The task: Your answer must be the listing repeated word for word, without its pictures.
BEGIN Source data
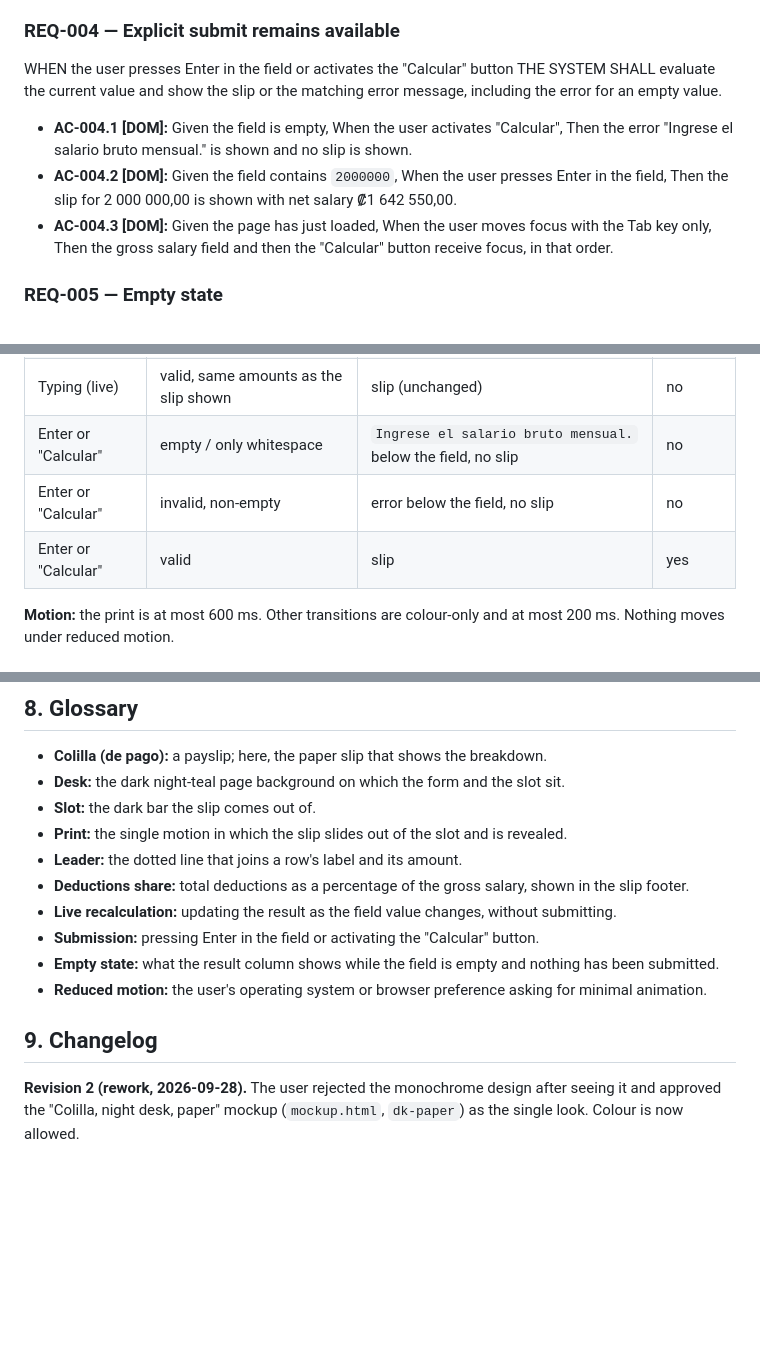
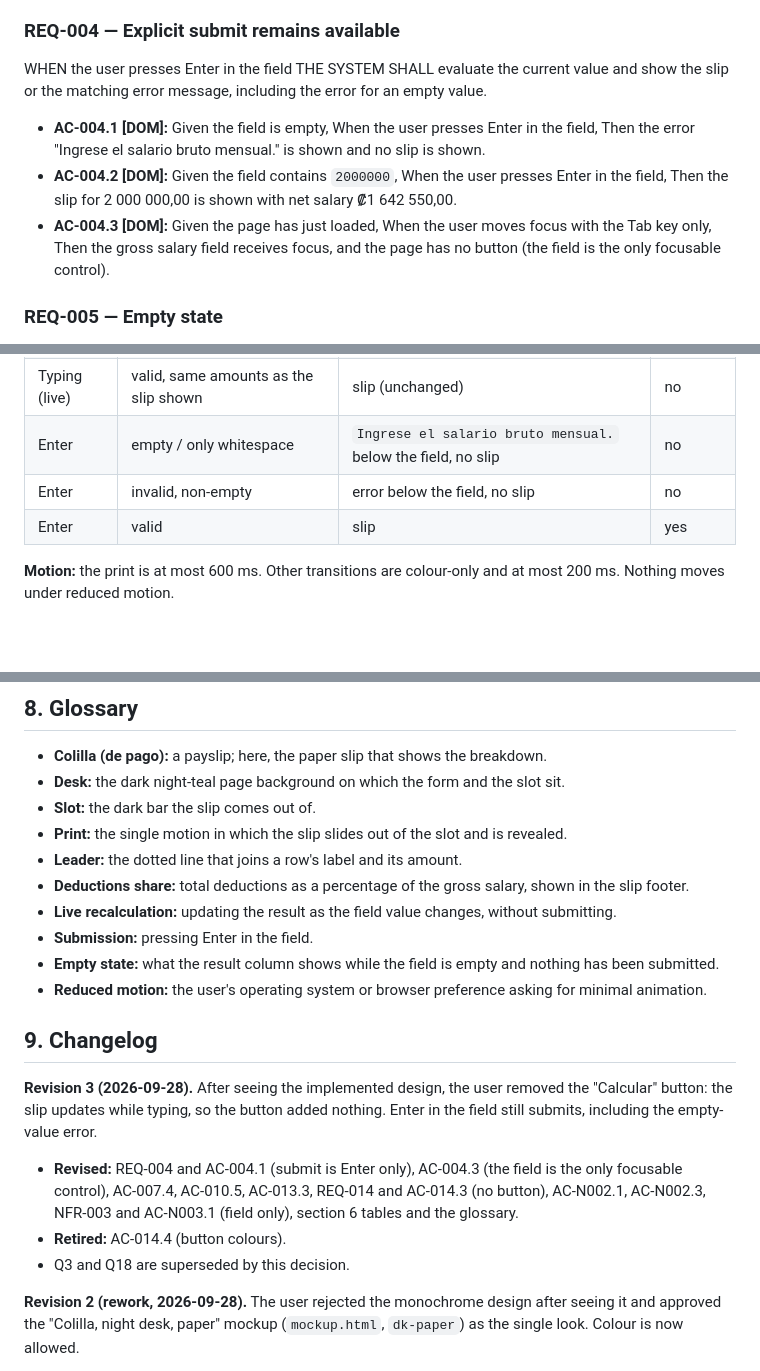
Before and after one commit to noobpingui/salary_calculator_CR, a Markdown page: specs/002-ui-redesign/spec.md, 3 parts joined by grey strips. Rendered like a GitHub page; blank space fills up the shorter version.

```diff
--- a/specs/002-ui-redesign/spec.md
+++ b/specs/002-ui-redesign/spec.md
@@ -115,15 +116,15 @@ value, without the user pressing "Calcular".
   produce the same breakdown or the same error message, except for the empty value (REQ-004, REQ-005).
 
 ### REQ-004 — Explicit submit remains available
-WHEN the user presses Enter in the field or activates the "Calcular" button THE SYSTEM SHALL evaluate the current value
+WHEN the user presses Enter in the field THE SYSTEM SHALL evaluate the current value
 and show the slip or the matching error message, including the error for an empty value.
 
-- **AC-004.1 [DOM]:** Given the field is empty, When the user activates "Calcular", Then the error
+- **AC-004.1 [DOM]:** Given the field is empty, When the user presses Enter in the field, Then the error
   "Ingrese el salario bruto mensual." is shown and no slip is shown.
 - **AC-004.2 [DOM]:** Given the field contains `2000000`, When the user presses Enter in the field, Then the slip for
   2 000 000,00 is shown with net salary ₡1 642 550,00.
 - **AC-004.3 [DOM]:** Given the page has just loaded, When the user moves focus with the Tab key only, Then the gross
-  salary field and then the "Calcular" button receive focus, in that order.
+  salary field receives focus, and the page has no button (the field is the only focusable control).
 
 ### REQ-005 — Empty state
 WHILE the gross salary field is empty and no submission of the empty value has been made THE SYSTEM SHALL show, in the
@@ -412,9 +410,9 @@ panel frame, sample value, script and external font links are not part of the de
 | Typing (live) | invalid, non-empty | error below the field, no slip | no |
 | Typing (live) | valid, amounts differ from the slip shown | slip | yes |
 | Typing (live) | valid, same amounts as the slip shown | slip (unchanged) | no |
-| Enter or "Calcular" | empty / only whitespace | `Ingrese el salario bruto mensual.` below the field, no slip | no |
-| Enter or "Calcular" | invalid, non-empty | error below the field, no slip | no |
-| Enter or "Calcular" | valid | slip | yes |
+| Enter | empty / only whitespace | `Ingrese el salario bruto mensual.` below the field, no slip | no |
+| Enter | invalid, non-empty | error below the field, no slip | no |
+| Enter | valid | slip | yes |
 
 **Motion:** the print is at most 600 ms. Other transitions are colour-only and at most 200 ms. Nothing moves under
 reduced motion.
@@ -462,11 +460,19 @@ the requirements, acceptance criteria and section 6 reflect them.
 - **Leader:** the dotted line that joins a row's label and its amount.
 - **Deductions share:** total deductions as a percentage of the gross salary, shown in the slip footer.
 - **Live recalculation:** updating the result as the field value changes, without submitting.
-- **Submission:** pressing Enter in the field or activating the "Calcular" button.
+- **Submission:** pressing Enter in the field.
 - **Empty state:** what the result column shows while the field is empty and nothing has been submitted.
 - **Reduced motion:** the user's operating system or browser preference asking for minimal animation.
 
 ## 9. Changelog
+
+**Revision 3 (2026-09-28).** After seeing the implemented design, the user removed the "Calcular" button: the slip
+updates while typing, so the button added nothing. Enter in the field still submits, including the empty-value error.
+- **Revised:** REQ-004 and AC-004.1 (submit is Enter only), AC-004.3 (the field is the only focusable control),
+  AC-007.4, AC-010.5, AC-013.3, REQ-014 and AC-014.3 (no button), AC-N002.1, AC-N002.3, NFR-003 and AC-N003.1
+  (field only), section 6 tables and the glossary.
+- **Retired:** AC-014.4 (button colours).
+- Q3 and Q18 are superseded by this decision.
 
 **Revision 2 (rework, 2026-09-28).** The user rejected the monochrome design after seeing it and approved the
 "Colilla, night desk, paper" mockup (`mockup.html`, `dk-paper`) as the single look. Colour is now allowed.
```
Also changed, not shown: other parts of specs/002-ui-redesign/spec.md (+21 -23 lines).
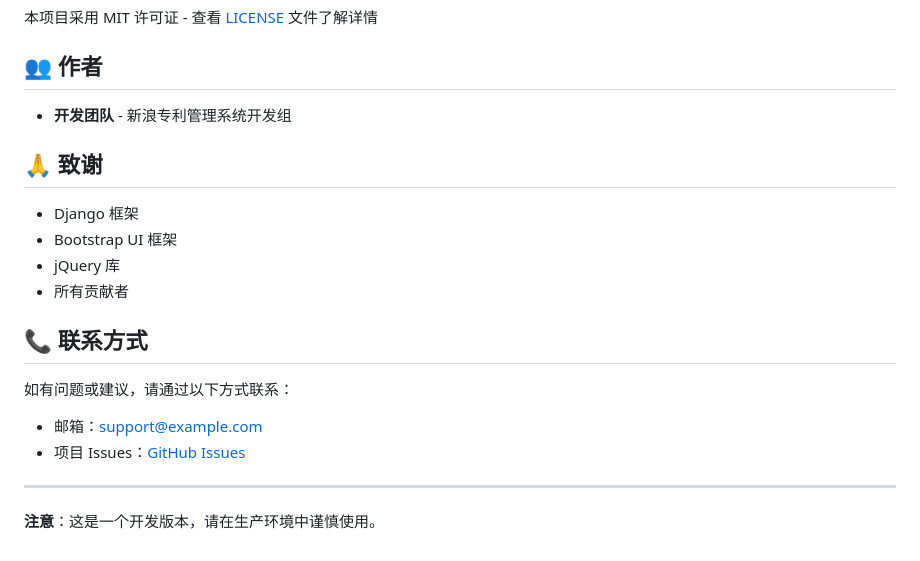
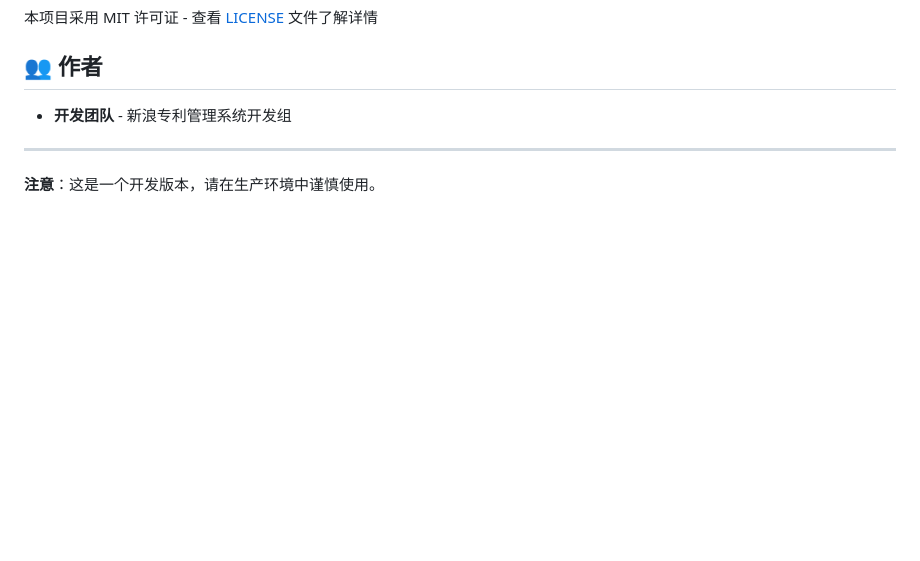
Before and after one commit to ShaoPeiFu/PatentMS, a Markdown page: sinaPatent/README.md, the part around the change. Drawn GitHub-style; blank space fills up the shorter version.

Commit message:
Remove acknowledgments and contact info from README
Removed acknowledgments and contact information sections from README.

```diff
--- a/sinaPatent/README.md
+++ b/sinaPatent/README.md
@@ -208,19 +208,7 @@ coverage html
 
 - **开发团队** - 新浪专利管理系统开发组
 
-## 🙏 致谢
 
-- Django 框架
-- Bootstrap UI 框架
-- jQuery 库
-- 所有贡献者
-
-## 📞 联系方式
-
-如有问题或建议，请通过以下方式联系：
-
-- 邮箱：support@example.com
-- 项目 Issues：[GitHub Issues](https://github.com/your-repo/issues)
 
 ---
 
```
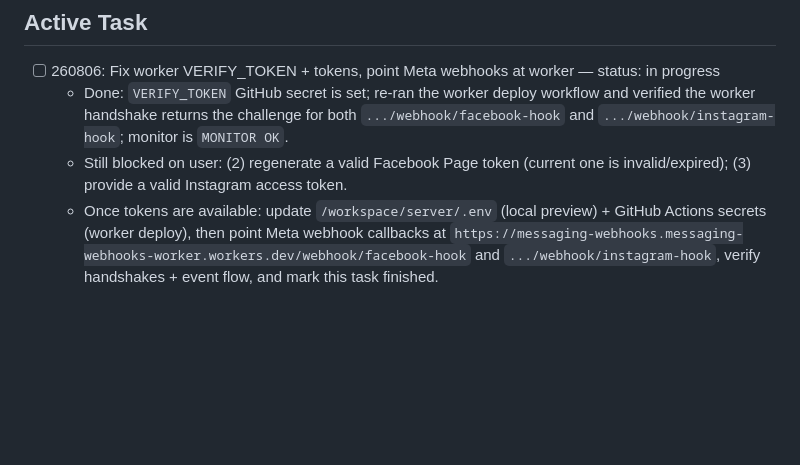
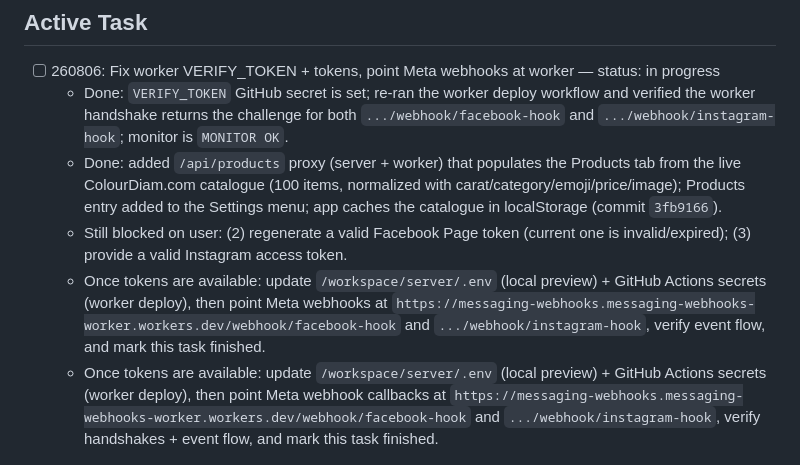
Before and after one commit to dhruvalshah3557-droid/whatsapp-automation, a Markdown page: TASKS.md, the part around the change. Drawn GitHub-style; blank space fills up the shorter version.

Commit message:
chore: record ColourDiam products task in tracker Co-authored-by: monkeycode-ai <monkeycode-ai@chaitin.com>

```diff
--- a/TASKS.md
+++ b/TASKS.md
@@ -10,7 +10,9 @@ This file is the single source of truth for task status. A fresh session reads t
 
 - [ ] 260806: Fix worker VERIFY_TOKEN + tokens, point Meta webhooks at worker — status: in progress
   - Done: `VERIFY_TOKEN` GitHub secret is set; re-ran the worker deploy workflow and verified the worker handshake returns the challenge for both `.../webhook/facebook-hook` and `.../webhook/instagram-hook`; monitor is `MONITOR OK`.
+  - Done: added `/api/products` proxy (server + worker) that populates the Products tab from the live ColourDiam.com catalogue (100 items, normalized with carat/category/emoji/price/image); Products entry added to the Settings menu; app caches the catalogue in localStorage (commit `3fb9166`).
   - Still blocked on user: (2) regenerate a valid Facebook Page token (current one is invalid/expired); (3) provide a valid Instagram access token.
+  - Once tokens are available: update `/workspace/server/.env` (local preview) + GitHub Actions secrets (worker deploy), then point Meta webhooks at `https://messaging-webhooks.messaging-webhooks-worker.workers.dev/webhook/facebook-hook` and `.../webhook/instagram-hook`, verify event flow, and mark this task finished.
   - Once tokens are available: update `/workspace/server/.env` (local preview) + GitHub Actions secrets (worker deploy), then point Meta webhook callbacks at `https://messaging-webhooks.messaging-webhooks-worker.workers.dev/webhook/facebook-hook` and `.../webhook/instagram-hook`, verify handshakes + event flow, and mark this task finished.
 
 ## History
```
END Source data
Result:
Before and after one commit to noobpingui/salary_calculator_CR, a Markdown page: specs/002-ui-redesign/spec.md, 3 parts joined by grey strips. Rendered like a GitHub page; blank space fills up the shorter version.

```diff
--- a/specs/002-ui-redesign/spec.md
+++ b/specs/002-ui-redesign/spec.md
@@ -115,15 +116,15 @@ value, without the user pressing "Calcular".
   produce the same breakdown or the same error message, except for the empty value (REQ-004, REQ-005).
 
 ### REQ-004 — Explicit submit remains available
-WHEN the user presses Enter in the field or activates the "Calcular" button THE SYSTEM SHALL evaluate the current value
+WHEN the user presses Enter in the field THE SYSTEM SHALL evaluate the current value
 and show the slip or the matching error message, including the error for an empty value.
 
-- **AC-004.1 [DOM]:** Given the field is empty, When the user activates "Calcular", Then the error
+- **AC-004.1 [DOM]:** Given the field is empty, When the user presses Enter in the field, Then the error
   "Ingrese el salario bruto mensual." is shown and no slip is shown.
 - **AC-004.2 [DOM]:** Given the field contains `2000000`, When the user presses Enter in the field, Then the slip for
   2 000 000,00 is shown with net salary ₡1 642 550,00.
 - **AC-004.3 [DOM]:** Given the page has just loaded, When the user moves focus with the Tab key only, Then the gross
-  salary field and then the "Calcular" button receive focus, in that order.
+  salary field receives focus, and the page has no button (the field is the only focusable control).
 
 ### REQ-005 — Empty state
 WHILE the gross salary field is empty and no submission of the empty value has been made THE SYSTEM SHALL show, in the
@@ -412,9 +410,9 @@ panel frame, sample value, script and external font links are not part of the de
 | Typing (live) | invalid, non-empty | error below the field, no slip | no |
 | Typing (live) | valid, amounts differ from the slip shown | slip | yes |
 | Typing (live) | valid, same amounts as the slip shown | slip (unchanged) | no |
-| Enter or "Calcular" | empty / only whitespace | `Ingrese el salario bruto mensual.` below the field, no slip | no |
-| Enter or "Calcular" | invalid, non-empty | error below the field, no slip | no |
-| Enter or "Calcular" | valid | slip | yes |
+| Enter | empty / only whitespace | `Ingrese el salario bruto mensual.` below the field, no slip | no |
+| Enter | invalid, non-empty | error below the field, no slip | no |
+| Enter | valid | slip | yes |
 
 **Motion:** the print is at most 600 ms. Other transitions are colour-only and at most 200 ms. Nothing moves under
 reduced motion.
@@ -462,11 +460,19 @@ the requirements, acceptance criteria and section 6 reflect them.
 - **Leader:** the dotted line that joins a row's label and its amount.
 - **Deductions share:** total deductions as a percentage of the gross salary, shown in the slip footer.
 - **Live recalculation:** updating the result as the field value changes, without submitting.
-- **Submission:** pressing Enter in the field or activating the "Calcular" button.
+- **Submission:** pressing Enter in the field.
 - **Empty state:** what the result column shows while the field is empty and nothing has been submitted.
 - **Reduced motion:** the user's operating system or browser preference asking for minimal animation.
 
 ## 9. Changelog
+
+**Revision 3 (2026-09-28).** After seeing the implemented design, the user removed the "Calcular" button: the slip
+updates while typing, so the button added nothing. Enter in the field still submits, including the empty-value error.
+- **Revised:** REQ-004 and AC-004.1 (submit is Enter only), AC-004.3 (the field is the only focusable control),
+  AC-007.4, AC-010.5, AC-013.3, REQ-014 and AC-014.3 (no button), AC-N002.1, AC-N002.3, NFR-003 and AC-N003.1
+  (field only), section 6 tables and the glossary.
+- **Retired:** AC-014.4 (button colours).
+- Q3 and Q18 are superseded by this decision.
 
 **Revision 2 (rework, 2026-09-28).** The user rejected the monochrome design after seeing it and approved the
 "Colilla, night desk, paper" mockup (`mockup.html`, `dk-paper`) as the single look. Colour is now allowed.
```
Also changed, not shown: other parts of specs/002-ui-redesign/spec.md (+21 -23 lines).
Before and after one commit to ShaoPeiFu/PatentMS, a Markdown page: sinaPatent/README.md, the part around the change. Drawn GitHub-style; blank space fills up the shorter version.

Commit message:
Remove acknowledgments and contact info from README
Removed acknowledgments and contact information sections from README.

```diff
--- a/sinaPatent/README.md
+++ b/sinaPatent/README.md
@@ -208,19 +208,7 @@ coverage html
 
 - **开发团队** - 新浪专利管理系统开发组
 
-## 🙏 致谢
 
-- Django 框架
-- Bootstrap UI 框架
-- jQuery 库
-- 所有贡献者
-
-## 📞 联系方式
-
-如有问题或建议，请通过以下方式联系：
-
-- 邮箱：support@example.com
-- 项目 Issues：[GitHub Issues](https://github.com/your-repo/issues)
 
 ---
 
```
Before and after one commit to dhruvalshah3557-droid/whatsapp-automation, a Markdown page: TASKS.md, the part around the change. Drawn GitHub-style; blank space fills up the shorter version.

Commit message:
chore: record ColourDiam products task in tracker Co-authored-by: monkeycode-ai <monkeycode-ai@chaitin.com>

```diff
--- a/TASKS.md
+++ b/TASKS.md
@@ -10,7 +10,9 @@ This file is the single source of truth for task status. A fresh session reads t
 
 - [ ] 260806: Fix worker VERIFY_TOKEN + tokens, point Meta webhooks at worker — status: in progress
   - Done: `VERIFY_TOKEN` GitHub secret is set; re-ran the worker deploy workflow and verified the worker handshake returns the challenge for both `.../webhook/facebook-hook` and `.../webhook/instagram-hook`; monitor is `MONITOR OK`.
+  - Done: added `/api/products` proxy (server + worker) that populates the Products tab from the live ColourDiam.com catalogue (100 items, normalized with carat/category/emoji/price/image); Products entry added to the Settings menu; app caches the catalogue in localStorage (commit `3fb9166`).
   - Still blocked on user: (2) regenerate a valid Facebook Page token (current one is invalid/expired); (3) provide a valid Instagram access token.
+  - Once tokens are available: update `/workspace/server/.env` (local preview) + GitHub Actions secrets (worker deploy), then point Meta webhooks at `https://messaging-webhooks.messaging-webhooks-worker.workers.dev/webhook/facebook-hook` and `.../webhook/instagram-hook`, verify event flow, and mark this task finished.
   - Once tokens are available: update `/workspace/server/.env` (local preview) + GitHub Actions secrets (worker deploy), then point Meta webhook callbacks at `https://messaging-webhooks.messaging-webhooks-worker.workers.dev/webhook/facebook-hook` and `.../webhook/instagram-hook`, verify handshakes + event flow, and mark this task finished.
 
 ## History
```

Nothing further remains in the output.